-- Data supplied follows --

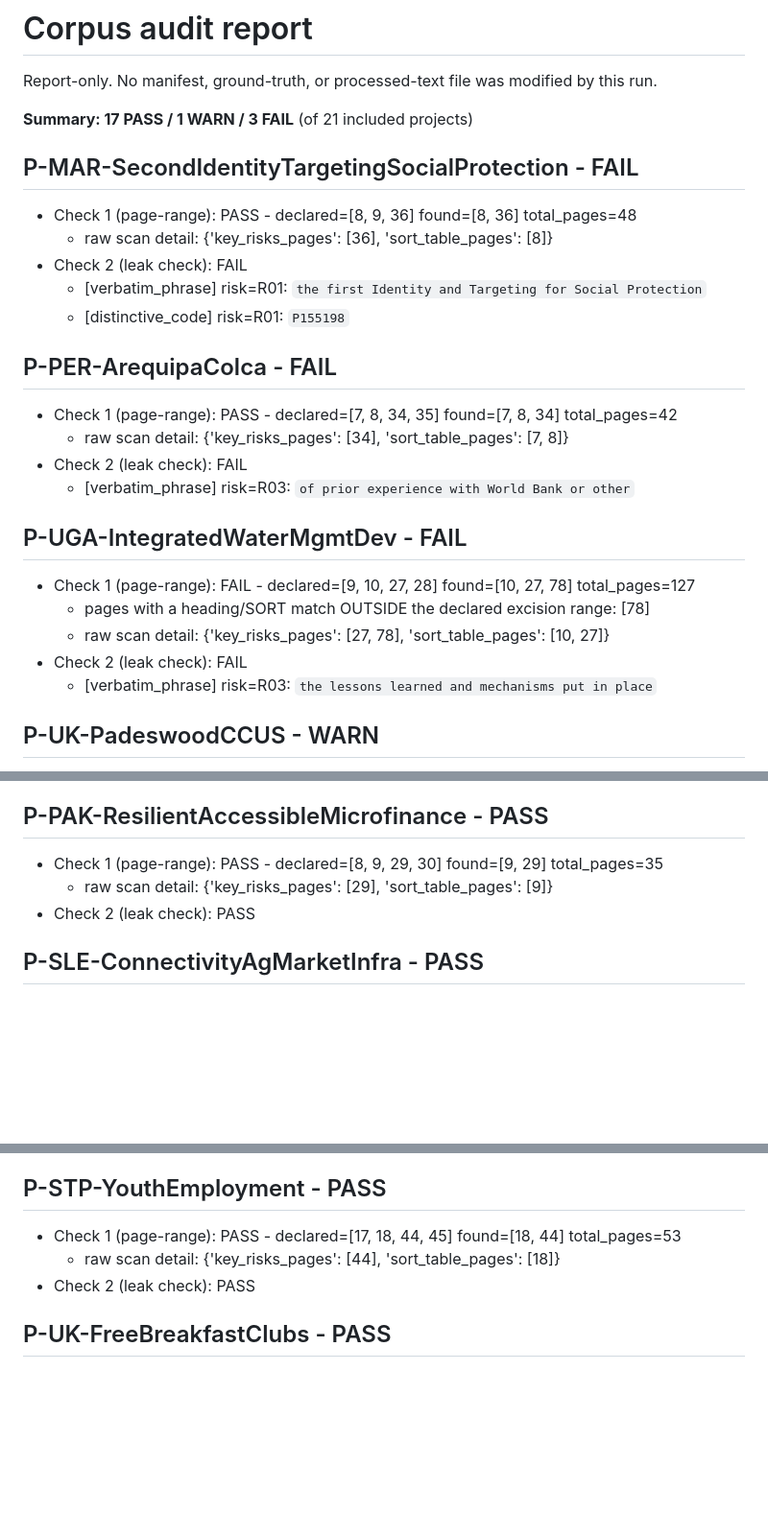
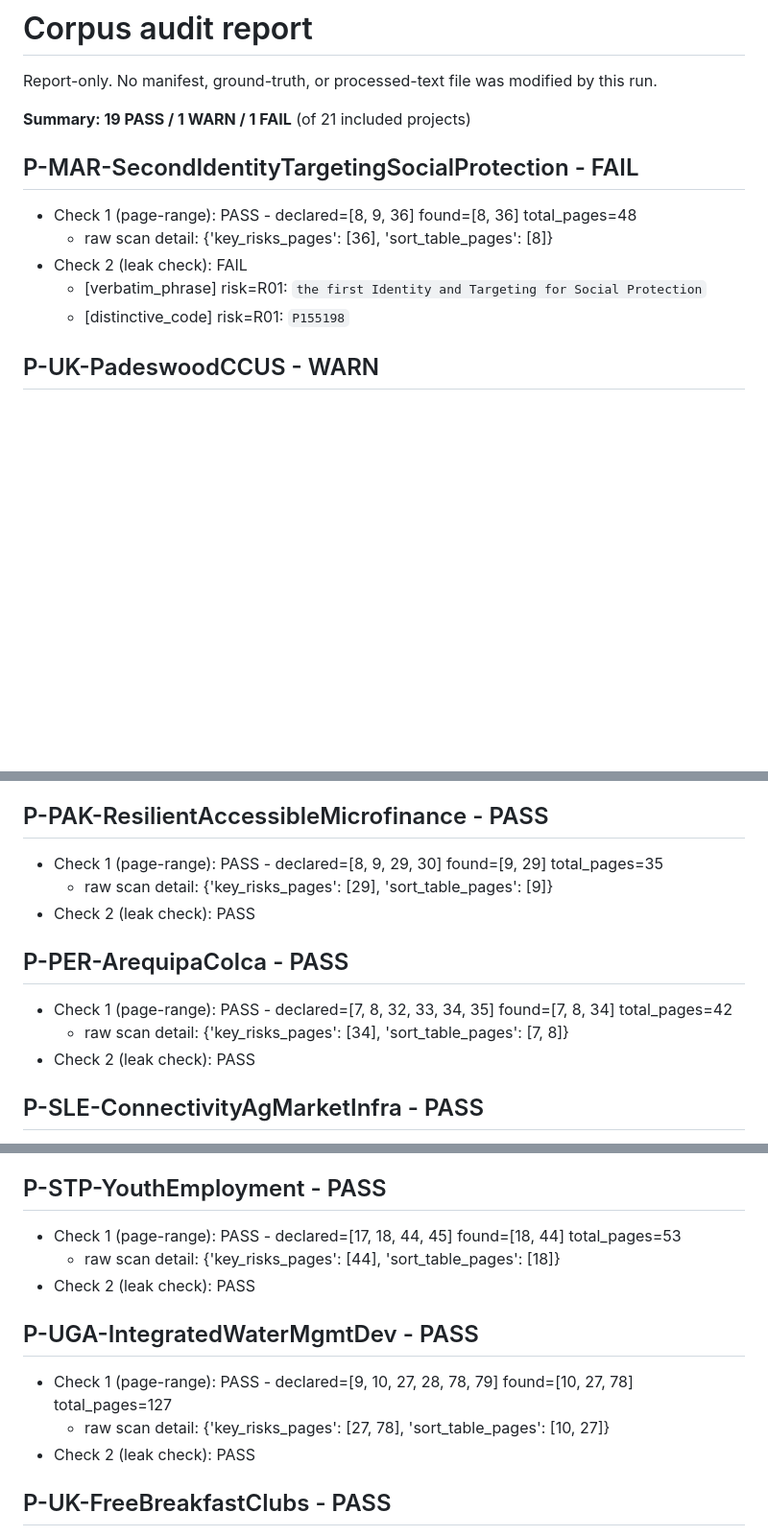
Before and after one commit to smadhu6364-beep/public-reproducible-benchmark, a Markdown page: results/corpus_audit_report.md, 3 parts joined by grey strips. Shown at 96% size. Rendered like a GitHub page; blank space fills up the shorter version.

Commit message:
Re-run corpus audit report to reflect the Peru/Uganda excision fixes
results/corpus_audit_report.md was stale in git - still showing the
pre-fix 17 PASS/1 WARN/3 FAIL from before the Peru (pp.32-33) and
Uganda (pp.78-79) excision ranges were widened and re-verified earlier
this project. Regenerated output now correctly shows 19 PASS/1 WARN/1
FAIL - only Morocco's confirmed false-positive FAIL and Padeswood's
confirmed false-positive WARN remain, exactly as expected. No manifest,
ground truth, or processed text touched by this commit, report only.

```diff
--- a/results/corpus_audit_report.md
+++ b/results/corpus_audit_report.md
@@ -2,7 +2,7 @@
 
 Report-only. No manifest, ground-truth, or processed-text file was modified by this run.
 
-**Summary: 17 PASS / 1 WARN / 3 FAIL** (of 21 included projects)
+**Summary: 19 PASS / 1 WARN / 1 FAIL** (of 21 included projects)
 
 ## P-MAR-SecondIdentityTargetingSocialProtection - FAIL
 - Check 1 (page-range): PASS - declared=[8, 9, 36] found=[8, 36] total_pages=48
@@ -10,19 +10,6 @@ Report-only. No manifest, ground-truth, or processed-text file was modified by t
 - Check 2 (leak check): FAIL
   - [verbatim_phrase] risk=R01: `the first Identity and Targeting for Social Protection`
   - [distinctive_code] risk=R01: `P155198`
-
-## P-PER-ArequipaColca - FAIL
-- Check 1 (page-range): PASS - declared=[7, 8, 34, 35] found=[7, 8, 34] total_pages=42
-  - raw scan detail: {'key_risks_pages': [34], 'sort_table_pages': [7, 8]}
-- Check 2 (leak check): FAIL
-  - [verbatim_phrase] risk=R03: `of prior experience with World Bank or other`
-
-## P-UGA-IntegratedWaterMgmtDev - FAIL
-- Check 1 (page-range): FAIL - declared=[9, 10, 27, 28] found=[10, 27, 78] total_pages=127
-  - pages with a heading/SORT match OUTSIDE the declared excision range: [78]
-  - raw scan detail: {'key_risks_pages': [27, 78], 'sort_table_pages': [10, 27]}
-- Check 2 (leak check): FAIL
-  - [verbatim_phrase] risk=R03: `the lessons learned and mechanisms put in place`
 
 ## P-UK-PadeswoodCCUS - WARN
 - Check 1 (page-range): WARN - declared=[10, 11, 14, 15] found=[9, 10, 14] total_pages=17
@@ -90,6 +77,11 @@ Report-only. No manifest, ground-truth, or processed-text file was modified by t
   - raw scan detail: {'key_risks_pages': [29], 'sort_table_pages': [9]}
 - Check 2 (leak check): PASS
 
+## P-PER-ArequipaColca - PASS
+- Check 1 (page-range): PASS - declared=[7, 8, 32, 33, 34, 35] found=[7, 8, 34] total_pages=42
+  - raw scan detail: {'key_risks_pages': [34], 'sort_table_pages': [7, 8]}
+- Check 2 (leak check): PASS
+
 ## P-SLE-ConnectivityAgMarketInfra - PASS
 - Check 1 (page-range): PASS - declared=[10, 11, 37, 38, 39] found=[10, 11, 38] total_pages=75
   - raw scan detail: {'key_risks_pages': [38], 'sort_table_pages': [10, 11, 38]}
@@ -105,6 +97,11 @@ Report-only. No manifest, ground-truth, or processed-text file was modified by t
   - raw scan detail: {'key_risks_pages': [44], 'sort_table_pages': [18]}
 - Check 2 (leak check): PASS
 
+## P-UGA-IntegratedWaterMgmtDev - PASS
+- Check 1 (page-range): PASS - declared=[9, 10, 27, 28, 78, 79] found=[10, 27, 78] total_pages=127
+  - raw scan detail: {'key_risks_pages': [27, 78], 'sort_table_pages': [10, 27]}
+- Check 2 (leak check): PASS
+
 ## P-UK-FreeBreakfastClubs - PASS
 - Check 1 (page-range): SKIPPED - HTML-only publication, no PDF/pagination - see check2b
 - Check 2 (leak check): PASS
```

-- Data supplied concluded --

- **What you have to do**
Extract every line above that contains the word "WARN".

- **Answer for this exercise**
pre-fix 17 PASS/1 WARN/3 FAIL from before the Peru (pp.32-33) and
this project. Regenerated output now correctly shows 19 PASS/1 WARN/1
confirmed false-positive WARN remain, exactly as expected. No manifest,
-**Summary: 17 PASS / 1 WARN / 3 FAIL** (of 21 included projects)
+**Summary: 19 PASS / 1 WARN / 1 FAIL** (of 21 included projects)
 ## P-UK-PadeswoodCCUS - WARN
 - Check 1 (page-range): WARN - declared=[10, 11, 14, 15] found=[9, 10, 14] total_pages=17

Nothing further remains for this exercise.